In The Reins proved to be something of a transformation for both parties. For Tucson cult legends Calexico, it was a chance to wrap their wide-screen borderline twang around songs that matched the haunting mystery of their trumpet and pedal steel-laden, majestic sweep. Sam Beam (AKA the North Carolina-based songwriter operating as Iron & Wine) , meanwhile, used the EP to make a decisive break from his whispering back-porch balladeer persona, ditching a trademark near-solo acoustic style in favour of sprawling full band arrangements on subsequent dust-blown Americana masterpiece The Shepherd's Dog.

Whereas In The Reins was essentially Beam backed by Calexico, Years to Burn is a more thorough blend of both parties. Ever-prolific, Beam contributes most of the material, but vocal duties are shared equally with Calexico's Joey Burns. There's a winning off-the-cuff looseness to the proceedings. For all their other strengths, Beam's more recent offerings have suffered somewhat from overly mannered, at times excessively busy arrangements. For most of its brief, eight song duration, Years to Burn sounds very much like an authentic document of a band playing in a room.

For all the gathered manpower, the musicians know when it's time to scale things down. The startlingly beautiful title track - Beam's songwriting markedly affecting throughout here - is little more than a haunting, slow motion whisper.

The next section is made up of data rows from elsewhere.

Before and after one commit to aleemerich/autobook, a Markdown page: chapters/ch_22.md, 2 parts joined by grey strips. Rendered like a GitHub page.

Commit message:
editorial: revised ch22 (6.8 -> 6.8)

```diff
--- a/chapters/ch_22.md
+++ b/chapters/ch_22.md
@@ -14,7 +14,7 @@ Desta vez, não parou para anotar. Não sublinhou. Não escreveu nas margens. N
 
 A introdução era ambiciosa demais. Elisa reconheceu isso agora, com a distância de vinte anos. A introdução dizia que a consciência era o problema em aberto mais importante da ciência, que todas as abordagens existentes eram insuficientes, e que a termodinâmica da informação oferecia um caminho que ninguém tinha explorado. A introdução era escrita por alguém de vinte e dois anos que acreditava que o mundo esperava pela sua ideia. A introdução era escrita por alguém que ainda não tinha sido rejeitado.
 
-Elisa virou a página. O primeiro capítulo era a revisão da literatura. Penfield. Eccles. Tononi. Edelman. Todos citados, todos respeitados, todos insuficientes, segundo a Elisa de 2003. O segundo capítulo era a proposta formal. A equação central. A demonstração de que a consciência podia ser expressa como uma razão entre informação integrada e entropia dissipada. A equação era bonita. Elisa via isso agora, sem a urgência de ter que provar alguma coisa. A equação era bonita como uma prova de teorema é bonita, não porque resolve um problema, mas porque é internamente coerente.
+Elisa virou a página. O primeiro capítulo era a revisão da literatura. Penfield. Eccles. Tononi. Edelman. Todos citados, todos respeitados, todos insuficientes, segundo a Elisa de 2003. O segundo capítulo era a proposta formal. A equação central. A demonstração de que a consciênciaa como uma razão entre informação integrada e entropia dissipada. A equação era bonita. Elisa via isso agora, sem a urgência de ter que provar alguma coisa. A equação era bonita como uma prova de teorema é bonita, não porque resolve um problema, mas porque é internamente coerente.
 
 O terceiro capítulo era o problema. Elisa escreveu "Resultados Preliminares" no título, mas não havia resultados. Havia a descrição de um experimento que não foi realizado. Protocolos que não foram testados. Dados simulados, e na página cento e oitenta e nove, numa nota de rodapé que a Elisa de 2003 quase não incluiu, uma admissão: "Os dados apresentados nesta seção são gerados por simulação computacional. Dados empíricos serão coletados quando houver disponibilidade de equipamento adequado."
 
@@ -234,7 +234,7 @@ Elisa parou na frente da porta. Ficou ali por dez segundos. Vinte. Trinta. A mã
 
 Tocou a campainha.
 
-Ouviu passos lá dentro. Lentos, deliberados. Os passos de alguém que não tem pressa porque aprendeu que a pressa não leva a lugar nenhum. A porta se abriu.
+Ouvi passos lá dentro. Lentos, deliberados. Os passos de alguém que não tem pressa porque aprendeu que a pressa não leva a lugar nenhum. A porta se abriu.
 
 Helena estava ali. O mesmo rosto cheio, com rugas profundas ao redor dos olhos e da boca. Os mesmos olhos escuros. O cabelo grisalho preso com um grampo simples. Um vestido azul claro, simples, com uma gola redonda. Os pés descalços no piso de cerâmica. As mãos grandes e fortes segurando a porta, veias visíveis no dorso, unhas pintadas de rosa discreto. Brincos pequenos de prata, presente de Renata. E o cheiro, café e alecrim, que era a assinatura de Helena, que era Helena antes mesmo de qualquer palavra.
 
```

Best of all is the extended, multipart "The Bitter Suite", which starts off as a Tex-Mex lament, swerves into a cloud-touching offshoot of hippie harmonising ala Crosby, Stills, Nash & Young via contemporary revivers of such vibes (ala My Morning Jacket), and lands into Beam's most moving ballad of bruised lives (with Calexico's gently clickety-clacking accompaniment creating a perfect accompaniment to Beam's imagery of leaving trains) since the mid-'00s. Hopefully it won't take until 2035 for these two perfectly matched parties to team up in the studio again.